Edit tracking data

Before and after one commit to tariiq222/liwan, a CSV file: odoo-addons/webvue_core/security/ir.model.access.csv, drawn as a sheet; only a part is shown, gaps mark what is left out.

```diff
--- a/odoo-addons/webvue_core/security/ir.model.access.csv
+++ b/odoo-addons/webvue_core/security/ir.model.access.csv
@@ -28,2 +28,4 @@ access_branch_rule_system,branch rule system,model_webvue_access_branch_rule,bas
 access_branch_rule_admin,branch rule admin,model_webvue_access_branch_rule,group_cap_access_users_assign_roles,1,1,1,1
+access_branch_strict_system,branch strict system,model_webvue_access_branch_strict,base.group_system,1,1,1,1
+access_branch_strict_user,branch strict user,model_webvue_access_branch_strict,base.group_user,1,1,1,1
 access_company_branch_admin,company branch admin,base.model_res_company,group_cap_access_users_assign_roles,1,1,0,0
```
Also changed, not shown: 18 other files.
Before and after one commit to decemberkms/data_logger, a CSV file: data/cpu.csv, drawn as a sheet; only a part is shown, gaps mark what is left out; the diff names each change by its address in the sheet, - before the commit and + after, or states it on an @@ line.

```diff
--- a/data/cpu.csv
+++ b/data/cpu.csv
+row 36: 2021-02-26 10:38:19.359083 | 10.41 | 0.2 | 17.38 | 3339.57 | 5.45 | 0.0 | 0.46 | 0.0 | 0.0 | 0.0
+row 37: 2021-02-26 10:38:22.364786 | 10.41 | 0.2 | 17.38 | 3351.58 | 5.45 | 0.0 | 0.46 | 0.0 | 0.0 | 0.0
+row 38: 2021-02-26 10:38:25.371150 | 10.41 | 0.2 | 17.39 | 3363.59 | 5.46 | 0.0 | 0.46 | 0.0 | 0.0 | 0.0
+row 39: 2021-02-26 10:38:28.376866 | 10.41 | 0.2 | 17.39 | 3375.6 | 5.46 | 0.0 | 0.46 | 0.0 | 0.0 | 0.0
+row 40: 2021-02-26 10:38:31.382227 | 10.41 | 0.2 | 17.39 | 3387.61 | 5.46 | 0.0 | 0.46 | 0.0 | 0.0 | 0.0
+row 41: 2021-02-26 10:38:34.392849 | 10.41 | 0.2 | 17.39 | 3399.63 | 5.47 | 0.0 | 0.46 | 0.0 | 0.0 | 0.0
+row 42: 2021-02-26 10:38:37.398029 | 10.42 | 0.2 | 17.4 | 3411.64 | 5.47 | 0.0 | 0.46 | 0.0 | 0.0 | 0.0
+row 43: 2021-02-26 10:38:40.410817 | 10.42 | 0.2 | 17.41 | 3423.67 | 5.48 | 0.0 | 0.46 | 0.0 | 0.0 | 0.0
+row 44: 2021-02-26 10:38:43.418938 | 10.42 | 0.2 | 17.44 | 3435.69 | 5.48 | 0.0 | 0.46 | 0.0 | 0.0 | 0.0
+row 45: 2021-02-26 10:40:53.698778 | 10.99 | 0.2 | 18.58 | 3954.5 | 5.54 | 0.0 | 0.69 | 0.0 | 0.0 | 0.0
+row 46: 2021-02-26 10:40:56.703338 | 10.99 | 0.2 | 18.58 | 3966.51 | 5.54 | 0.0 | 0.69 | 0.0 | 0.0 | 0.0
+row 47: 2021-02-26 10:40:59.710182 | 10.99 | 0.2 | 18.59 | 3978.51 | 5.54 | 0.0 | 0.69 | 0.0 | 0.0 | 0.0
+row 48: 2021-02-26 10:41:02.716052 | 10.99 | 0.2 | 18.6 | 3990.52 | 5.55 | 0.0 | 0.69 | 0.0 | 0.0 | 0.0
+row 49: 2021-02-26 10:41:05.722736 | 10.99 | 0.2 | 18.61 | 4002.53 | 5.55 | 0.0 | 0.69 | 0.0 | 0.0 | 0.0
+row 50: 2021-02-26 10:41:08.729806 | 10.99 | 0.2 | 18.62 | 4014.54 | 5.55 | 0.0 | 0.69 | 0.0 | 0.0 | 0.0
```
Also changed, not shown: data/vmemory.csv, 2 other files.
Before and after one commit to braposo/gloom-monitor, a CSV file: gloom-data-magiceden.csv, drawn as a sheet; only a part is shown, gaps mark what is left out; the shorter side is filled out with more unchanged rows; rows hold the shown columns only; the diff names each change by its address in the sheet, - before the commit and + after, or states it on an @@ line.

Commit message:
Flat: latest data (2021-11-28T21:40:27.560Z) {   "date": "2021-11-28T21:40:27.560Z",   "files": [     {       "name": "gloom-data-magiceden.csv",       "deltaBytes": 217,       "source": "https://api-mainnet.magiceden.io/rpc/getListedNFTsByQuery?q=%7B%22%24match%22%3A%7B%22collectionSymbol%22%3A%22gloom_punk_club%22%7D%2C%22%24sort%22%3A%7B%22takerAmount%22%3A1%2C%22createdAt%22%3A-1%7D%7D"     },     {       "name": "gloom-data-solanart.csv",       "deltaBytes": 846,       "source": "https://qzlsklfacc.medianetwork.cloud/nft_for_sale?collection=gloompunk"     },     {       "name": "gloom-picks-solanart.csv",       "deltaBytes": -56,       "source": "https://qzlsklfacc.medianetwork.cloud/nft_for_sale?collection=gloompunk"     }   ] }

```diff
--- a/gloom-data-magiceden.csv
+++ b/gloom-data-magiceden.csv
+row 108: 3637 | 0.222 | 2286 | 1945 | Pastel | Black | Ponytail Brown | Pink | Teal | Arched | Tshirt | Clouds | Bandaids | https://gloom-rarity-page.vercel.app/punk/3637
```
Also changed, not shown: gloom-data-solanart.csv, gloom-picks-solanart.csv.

> [EXERCISE DETAILS] Would you copy the data exactly as shown above?

> [SOLUTION FOR THIS TASK]
Before and after one commit to tariiq222/liwan, a CSV file: odoo-addons/webvue_core/security/ir.model.access.csv, drawn as a sheet; only a part is shown, gaps mark what is left out.

```diff
--- a/odoo-addons/webvue_core/security/ir.model.access.csv
+++ b/odoo-addons/webvue_core/security/ir.model.access.csv
@@ -28,2 +28,4 @@ access_branch_rule_system,branch rule system,model_webvue_access_branch_rule,bas
 access_branch_rule_admin,branch rule admin,model_webvue_access_branch_rule,group_cap_access_users_assign_roles,1,1,1,1
+access_branch_strict_system,branch strict system,model_webvue_access_branch_strict,base.group_system,1,1,1,1
+access_branch_strict_user,branch strict user,model_webvue_access_branch_strict,base.group_user,1,1,1,1
 access_company_branch_admin,company branch admin,base.model_res_company,group_cap_access_users_assign_roles,1,1,0,0
```
Also changed, not shown: 18 other files.
Before and after one commit to decemberkms/data_logger, a CSV file: data/cpu.csv, drawn as a sheet; only a part is shown, gaps mark what is left out; the diff names each change by its address in the sheet, - before the commit and + after, or states it on an @@ line.

```diff
--- a/data/cpu.csv
+++ b/data/cpu.csv
+row 36: 2021-02-26 10:38:19.359083 | 10.41 | 0.2 | 17.38 | 3339.57 | 5.45 | 0.0 | 0.46 | 0.0 | 0.0 | 0.0
+row 37: 2021-02-26 10:38:22.364786 | 10.41 | 0.2 | 17.38 | 3351.58 | 5.45 | 0.0 | 0.46 | 0.0 | 0.0 | 0.0
+row 38: 2021-02-26 10:38:25.371150 | 10.41 | 0.2 | 17.39 | 3363.59 | 5.46 | 0.0 | 0.46 | 0.0 | 0.0 | 0.0
+row 39: 2021-02-26 10:38:28.376866 | 10.41 | 0.2 | 17.39 | 3375.6 | 5.46 | 0.0 | 0.46 | 0.0 | 0.0 | 0.0
+row 40: 2021-02-26 10:38:31.382227 | 10.41 | 0.2 | 17.39 | 3387.61 | 5.46 | 0.0 | 0.46 | 0.0 | 0.0 | 0.0
+row 41: 2021-02-26 10:38:34.392849 | 10.41 | 0.2 | 17.39 | 3399.63 | 5.47 | 0.0 | 0.46 | 0.0 | 0.0 | 0.0
+row 42: 2021-02-26 10:38:37.398029 | 10.42 | 0.2 | 17.4 | 3411.64 | 5.47 | 0.0 | 0.46 | 0.0 | 0.0 | 0.0
+row 43: 2021-02-26 10:38:40.410817 | 10.42 | 0.2 | 17.41 | 3423.67 | 5.48 | 0.0 | 0.46 | 0.0 | 0.0 | 0.0
+row 44: 2021-02-26 10:38:43.418938 | 10.42 | 0.2 | 17.44 | 3435.69 | 5.48 | 0.0 | 0.46 | 0.0 | 0.0 | 0.0
+row 45: 2021-02-26 10:40:53.698778 | 10.99 | 0.2 | 18.58 | 3954.5 | 5.54 | 0.0 | 0.69 | 0.0 | 0.0 | 0.0
+row 46: 2021-02-26 10:40:56.703338 | 10.99 | 0.2 | 18.58 | 3966.51 | 5.54 | 0.0 | 0.69 | 0.0 | 0.0 | 0.0
+row 47: 2021-02-26 10:40:59.710182 | 10.99 | 0.2 | 18.59 | 3978.51 | 5.54 | 0.0 | 0.69 | 0.0 | 0.0 | 0.0
+row 48: 2021-02-26 10:41:02.716052 | 10.99 | 0.2 | 18.6 | 3990.52 | 5.55 | 0.0 | 0.69 | 0.0 | 0.0 | 0.0
+row 49: 2021-02-26 10:41:05.722736 | 10.99 | 0.2 | 18.61 | 4002.53 | 5.55 | 0.0 | 0.69 | 0.0 | 0.0 | 0.0
+row 50: 2021-02-26 10:41:08.729806 | 10.99 | 0.2 | 18.62 | 4014.54 | 5.55 | 0.0 | 0.69 | 0.0 | 0.0 | 0.0
```
Also changed, not shown: data/vmemory.csv, 2 other files.
Before and after one commit to braposo/gloom-monitor, a CSV file: gloom-data-magiceden.csv, drawn as a sheet; only a part is shown, gaps mark what is left out; the shorter side is filled out with more unchanged rows; rows hold the shown columns only; the diff names each change by its address in the sheet, - before the commit and + after, or states it on an @@ line.

Commit message:
Flat: latest data (2021-11-28T21:40:27.560Z) {   "date": "2021-11-28T21:40:27.560Z",   "files": [     {       "name": "gloom-data-magiceden.csv",       "deltaBytes": 217,       "source": "https://api-mainnet.magiceden.io/rpc/getListedNFTsByQuery?q=%7B%22%24match%22%3A%7B%22collectionSymbol%22%3A%22gloom_punk_club%22%7D%2C%22%24sort%22%3A%7B%22takerAmount%22%3A1%2C%22createdAt%22%3A-1%7D%7D"     },     {       "name": "gloom-data-solanart.csv",       "deltaBytes": 846,       "source": "https://qzlsklfacc.medianetwork.cloud/nft_for_sale?collection=gloompunk"     },     {       "name": "gloom-picks-solanart.csv",       "deltaBytes": -56,       "source": "https://qzlsklfacc.medianetwork.cloud/nft_for_sale?collection=gloompunk"     }   ] }

```diff
--- a/gloom-data-magiceden.csv
+++ b/gloom-data-magiceden.csv
+row 108: 3637 | 0.222 | 2286 | 1945 | Pastel | Black | Ponytail Brown | Pink | Teal | Arched | Tshirt | Clouds | Bandaids | https://gloom-rarity-page.vercel.app/punk/3637
```
Also changed, not shown: gloom-data-solanart.csv, gloom-picks-solanart.csv.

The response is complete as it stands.